The City Council also decided to add an amendment to Section 8-1-7 of the Beverly Hills Municipal Code, where the rule against smoking in city parks and recreational facilities was extended to include e-cigarettes. In addition, e-cigarettes were also prohibited by the new ordinance from use inside of workplaces, city buildings, playgrounds and city vehicles pursuant to
Retailers of e-cigarettes and related products would have to apply for valid permits that allow the sale of tobacco products under the new rules.
The FDA had previously stated its own concerns about e-cigarette use, stating in a public bulletin from July 2009 that its concerns are based off of the minimal amount of studies submitted to the FDA that would allow it to examine the possible effects of e-cigarette use. The fear of having young people being led to try out real tobacco products like cigarettes after experimenting with an e-cigarette was also a cause of concern for the agency.
The Arts, Parks, Health, Aging and River Committee recommended to the Los Angeles City Council on February 24 an ordinance very similar to the one passed by the Beverly Hills City Council.
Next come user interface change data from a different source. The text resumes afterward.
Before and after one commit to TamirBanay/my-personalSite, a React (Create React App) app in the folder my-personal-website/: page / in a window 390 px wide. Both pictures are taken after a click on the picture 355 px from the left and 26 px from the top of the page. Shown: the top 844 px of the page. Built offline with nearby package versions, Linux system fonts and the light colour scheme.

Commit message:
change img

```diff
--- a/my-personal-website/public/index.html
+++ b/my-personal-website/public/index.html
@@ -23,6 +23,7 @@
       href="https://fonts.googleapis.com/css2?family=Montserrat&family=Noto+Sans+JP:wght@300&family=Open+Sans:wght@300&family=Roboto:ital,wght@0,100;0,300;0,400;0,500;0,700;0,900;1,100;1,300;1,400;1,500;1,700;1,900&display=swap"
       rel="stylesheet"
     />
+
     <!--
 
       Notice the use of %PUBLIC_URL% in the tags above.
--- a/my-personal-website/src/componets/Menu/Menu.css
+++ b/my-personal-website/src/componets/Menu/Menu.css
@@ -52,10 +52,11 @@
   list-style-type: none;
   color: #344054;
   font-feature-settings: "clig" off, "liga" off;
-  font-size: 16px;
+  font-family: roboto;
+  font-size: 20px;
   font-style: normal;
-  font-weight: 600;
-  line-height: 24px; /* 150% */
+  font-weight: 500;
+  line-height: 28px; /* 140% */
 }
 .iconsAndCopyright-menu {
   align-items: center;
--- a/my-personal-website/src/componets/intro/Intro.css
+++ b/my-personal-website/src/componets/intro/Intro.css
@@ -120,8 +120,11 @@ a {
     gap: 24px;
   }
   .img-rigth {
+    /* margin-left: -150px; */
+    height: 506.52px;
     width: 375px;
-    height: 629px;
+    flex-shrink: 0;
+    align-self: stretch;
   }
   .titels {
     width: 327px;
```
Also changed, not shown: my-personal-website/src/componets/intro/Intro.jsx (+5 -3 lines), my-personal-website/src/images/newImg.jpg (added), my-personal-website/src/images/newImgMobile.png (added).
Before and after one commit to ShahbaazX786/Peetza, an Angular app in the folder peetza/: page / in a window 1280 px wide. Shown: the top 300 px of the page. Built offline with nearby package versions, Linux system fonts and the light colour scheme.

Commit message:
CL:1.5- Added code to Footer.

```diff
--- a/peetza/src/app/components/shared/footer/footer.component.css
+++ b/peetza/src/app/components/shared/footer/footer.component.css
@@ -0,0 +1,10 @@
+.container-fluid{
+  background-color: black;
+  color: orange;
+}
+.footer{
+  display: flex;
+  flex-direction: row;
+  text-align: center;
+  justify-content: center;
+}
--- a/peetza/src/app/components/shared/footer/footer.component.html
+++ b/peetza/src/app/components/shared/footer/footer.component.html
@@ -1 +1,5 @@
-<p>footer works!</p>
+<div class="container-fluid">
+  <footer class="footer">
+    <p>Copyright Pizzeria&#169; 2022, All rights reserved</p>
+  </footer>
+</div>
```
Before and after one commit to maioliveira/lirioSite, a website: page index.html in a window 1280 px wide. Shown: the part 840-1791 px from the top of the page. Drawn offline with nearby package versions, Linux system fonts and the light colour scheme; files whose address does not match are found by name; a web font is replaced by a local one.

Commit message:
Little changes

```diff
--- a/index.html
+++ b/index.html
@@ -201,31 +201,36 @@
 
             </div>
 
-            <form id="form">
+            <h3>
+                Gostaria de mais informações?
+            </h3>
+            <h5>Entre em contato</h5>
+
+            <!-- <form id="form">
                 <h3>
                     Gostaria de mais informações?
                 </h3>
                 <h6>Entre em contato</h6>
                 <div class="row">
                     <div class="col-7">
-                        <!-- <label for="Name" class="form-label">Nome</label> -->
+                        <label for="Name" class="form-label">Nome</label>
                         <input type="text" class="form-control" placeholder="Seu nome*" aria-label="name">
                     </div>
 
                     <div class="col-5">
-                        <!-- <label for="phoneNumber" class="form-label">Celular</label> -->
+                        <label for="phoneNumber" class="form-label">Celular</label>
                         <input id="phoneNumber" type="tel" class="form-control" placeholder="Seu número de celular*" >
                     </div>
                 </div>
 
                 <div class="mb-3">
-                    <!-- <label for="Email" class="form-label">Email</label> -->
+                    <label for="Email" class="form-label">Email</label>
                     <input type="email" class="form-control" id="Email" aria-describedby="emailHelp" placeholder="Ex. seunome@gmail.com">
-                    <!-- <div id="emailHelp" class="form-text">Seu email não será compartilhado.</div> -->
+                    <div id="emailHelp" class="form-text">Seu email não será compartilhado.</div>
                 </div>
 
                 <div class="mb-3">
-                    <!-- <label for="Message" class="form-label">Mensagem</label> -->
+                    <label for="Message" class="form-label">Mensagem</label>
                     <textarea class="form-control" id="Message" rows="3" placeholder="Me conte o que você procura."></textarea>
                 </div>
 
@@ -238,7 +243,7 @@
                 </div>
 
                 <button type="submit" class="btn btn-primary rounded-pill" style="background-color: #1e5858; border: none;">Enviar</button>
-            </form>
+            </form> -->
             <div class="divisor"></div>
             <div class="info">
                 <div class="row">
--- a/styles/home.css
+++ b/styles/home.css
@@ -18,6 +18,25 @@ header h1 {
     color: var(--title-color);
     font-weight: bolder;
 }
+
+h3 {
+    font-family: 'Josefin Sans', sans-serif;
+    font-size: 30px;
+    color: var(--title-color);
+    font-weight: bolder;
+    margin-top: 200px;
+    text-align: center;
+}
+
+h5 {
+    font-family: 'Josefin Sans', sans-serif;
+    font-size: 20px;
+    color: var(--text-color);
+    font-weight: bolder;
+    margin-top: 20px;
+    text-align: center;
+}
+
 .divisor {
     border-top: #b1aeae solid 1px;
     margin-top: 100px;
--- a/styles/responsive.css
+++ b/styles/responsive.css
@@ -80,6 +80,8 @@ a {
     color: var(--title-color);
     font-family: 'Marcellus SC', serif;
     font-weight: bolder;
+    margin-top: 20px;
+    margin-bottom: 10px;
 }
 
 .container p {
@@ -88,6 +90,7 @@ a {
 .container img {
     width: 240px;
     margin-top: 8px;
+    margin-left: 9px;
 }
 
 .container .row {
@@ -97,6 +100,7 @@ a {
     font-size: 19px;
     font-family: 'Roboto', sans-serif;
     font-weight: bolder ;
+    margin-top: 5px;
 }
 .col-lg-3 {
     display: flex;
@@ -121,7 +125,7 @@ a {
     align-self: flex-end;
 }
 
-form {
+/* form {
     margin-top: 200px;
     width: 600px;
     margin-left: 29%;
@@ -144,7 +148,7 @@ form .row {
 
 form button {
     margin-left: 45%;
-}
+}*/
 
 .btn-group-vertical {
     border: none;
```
The ordinance included an amendment by Councilman Mitch O'Farrell that would exempt vaping lounges and film sets in the city from the regulations of the ordinance.
Proponents like the Consumer Advocates for Smoke-Free Alternatives Association claim that e-cigarettes actually help smokers by being healthier substitutes to regular cigarette smoking.
A study from the Drexel University School of Public Health, published on January 24 found that the common concerns of e-cigarette use, including the inhaling of such chemicals like ethylene glycol and diethylene glycol, were overestimated, saying that the fear around the devices had the tendency to “exaggerate their implications.”
“This conclusion notwithstanding the benefits of tobacco harm reduction, since there is value in understanding and possibly mitigating risks even when they are known to be far lower than smoking,” states the research paper.